## Supplied material
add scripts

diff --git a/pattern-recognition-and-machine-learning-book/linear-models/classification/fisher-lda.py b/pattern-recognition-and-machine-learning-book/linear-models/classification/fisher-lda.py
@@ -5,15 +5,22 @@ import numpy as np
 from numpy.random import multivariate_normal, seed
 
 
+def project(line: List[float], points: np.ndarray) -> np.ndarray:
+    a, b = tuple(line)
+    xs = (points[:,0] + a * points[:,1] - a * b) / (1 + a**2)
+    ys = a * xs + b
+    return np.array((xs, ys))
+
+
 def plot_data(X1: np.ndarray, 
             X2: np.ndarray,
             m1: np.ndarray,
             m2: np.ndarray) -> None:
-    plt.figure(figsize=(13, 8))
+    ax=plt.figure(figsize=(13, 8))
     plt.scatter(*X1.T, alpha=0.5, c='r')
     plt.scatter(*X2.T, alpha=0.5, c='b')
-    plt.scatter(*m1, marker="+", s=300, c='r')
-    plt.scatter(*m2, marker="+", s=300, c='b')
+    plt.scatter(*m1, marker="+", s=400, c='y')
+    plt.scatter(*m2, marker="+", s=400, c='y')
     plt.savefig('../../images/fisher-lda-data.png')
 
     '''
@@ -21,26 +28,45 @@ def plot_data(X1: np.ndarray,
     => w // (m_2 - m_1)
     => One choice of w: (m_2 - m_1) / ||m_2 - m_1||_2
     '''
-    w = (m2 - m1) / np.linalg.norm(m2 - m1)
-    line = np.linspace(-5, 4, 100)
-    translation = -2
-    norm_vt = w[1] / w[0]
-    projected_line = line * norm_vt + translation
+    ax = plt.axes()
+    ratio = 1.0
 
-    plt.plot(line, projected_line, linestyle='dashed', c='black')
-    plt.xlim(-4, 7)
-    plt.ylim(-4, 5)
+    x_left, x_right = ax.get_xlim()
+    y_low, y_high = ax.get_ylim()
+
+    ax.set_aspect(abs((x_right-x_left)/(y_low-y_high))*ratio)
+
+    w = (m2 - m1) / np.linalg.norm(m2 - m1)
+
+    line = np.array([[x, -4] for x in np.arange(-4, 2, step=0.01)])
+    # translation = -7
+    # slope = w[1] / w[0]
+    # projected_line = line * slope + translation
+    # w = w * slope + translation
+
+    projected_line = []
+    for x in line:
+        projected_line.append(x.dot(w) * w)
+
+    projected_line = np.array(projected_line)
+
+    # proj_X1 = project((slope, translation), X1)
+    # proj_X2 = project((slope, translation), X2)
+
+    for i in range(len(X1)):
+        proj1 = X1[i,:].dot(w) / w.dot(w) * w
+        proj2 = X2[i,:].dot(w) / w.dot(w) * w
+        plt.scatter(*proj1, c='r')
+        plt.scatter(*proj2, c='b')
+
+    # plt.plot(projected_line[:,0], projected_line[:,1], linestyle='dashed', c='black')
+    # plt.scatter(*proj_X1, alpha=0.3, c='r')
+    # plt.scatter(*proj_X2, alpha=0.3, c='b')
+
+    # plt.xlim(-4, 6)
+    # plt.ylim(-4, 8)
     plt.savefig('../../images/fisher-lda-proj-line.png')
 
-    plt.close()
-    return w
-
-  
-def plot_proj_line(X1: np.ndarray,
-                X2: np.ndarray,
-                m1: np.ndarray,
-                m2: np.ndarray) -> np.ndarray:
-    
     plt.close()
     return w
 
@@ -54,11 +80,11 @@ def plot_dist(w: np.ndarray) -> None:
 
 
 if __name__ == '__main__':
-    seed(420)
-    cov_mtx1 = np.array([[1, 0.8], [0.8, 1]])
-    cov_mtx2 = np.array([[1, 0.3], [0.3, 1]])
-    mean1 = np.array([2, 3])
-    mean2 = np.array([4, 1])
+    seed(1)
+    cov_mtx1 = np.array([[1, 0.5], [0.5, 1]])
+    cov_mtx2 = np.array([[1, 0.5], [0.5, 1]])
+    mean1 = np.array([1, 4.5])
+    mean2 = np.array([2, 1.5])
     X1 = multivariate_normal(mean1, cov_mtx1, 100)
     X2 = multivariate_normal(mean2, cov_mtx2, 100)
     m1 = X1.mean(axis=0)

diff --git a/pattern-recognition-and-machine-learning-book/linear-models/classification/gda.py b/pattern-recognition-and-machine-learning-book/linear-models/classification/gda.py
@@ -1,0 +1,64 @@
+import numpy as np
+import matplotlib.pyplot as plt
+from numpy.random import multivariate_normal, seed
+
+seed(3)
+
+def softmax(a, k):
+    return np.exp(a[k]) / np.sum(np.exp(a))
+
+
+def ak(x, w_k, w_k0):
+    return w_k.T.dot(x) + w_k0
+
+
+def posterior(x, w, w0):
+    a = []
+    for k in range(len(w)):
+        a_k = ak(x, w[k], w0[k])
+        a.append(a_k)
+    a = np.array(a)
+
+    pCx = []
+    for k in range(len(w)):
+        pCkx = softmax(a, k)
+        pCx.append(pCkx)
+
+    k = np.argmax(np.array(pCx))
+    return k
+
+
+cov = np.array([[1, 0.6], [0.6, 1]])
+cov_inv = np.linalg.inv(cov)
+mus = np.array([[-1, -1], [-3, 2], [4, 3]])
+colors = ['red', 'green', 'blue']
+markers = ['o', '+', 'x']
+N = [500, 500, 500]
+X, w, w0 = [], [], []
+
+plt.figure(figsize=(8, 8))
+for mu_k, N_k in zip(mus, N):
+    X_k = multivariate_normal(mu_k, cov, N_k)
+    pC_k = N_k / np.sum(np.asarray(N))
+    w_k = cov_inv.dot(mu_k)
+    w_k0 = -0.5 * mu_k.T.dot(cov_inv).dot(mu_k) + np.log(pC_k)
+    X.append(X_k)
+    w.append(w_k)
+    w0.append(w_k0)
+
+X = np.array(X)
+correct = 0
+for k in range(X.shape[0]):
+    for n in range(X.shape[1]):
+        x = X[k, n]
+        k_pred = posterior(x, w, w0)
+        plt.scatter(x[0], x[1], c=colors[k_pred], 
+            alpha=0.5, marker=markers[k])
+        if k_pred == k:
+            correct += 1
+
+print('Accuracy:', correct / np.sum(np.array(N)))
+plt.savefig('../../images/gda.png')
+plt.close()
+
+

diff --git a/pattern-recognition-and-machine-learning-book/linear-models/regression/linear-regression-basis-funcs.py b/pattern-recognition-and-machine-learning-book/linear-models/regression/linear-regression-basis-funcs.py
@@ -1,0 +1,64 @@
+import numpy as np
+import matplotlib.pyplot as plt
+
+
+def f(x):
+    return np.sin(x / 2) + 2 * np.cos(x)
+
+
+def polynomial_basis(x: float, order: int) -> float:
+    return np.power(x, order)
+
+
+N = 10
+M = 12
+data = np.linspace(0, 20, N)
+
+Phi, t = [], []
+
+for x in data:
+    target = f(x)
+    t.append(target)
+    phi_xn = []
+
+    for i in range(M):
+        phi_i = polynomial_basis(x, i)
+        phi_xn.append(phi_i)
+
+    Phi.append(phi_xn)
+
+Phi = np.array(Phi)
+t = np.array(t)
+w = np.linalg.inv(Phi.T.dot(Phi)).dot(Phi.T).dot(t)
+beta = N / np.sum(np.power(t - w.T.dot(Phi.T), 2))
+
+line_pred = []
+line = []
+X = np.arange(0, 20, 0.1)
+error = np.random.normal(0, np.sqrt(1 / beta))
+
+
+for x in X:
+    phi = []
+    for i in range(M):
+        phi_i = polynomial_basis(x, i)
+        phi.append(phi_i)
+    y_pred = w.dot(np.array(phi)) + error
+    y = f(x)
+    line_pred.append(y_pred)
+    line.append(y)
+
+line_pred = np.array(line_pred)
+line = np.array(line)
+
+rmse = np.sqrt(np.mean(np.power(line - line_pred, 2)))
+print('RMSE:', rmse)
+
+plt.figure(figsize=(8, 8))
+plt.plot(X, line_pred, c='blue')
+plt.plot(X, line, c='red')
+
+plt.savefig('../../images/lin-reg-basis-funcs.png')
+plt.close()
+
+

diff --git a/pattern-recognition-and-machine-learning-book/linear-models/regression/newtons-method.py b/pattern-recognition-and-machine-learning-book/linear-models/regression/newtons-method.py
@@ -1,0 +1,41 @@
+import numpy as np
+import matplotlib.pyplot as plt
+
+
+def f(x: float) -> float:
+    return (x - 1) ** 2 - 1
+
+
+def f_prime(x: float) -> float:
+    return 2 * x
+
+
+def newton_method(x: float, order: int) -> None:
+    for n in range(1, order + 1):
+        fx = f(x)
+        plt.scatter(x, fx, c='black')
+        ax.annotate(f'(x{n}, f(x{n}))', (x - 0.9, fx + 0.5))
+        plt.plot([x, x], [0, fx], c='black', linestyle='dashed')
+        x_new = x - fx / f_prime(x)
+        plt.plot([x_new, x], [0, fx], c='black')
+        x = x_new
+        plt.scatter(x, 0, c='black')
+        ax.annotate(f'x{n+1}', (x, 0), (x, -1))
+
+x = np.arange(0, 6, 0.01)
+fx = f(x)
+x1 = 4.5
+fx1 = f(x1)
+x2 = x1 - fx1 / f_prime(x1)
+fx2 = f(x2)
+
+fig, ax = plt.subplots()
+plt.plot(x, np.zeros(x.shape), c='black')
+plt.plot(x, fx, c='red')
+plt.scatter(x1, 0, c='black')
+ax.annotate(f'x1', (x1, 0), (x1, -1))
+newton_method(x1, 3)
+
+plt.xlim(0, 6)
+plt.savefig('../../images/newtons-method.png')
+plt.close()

* * *

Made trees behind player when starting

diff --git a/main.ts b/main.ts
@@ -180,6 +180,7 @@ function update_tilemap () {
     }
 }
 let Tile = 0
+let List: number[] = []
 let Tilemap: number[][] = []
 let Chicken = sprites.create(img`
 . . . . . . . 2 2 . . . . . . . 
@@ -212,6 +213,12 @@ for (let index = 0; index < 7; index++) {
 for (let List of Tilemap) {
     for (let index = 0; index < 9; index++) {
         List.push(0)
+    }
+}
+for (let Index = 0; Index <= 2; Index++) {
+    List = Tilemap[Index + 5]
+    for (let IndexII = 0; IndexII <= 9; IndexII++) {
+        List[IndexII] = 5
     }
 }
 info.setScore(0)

## Description of the task
Pick every line containing the word "linalg" out of the material, and copy those lines.

## Task response
-    w = (m2 - m1) / np.linalg.norm(m2 - m1)
+    w = (m2 - m1) / np.linalg.norm(m2 - m1)
+cov_inv = np.linalg.inv(cov)
+w = np.linalg.inv(Phi.T.dot(Phi)).dot(Phi.T).dot(t)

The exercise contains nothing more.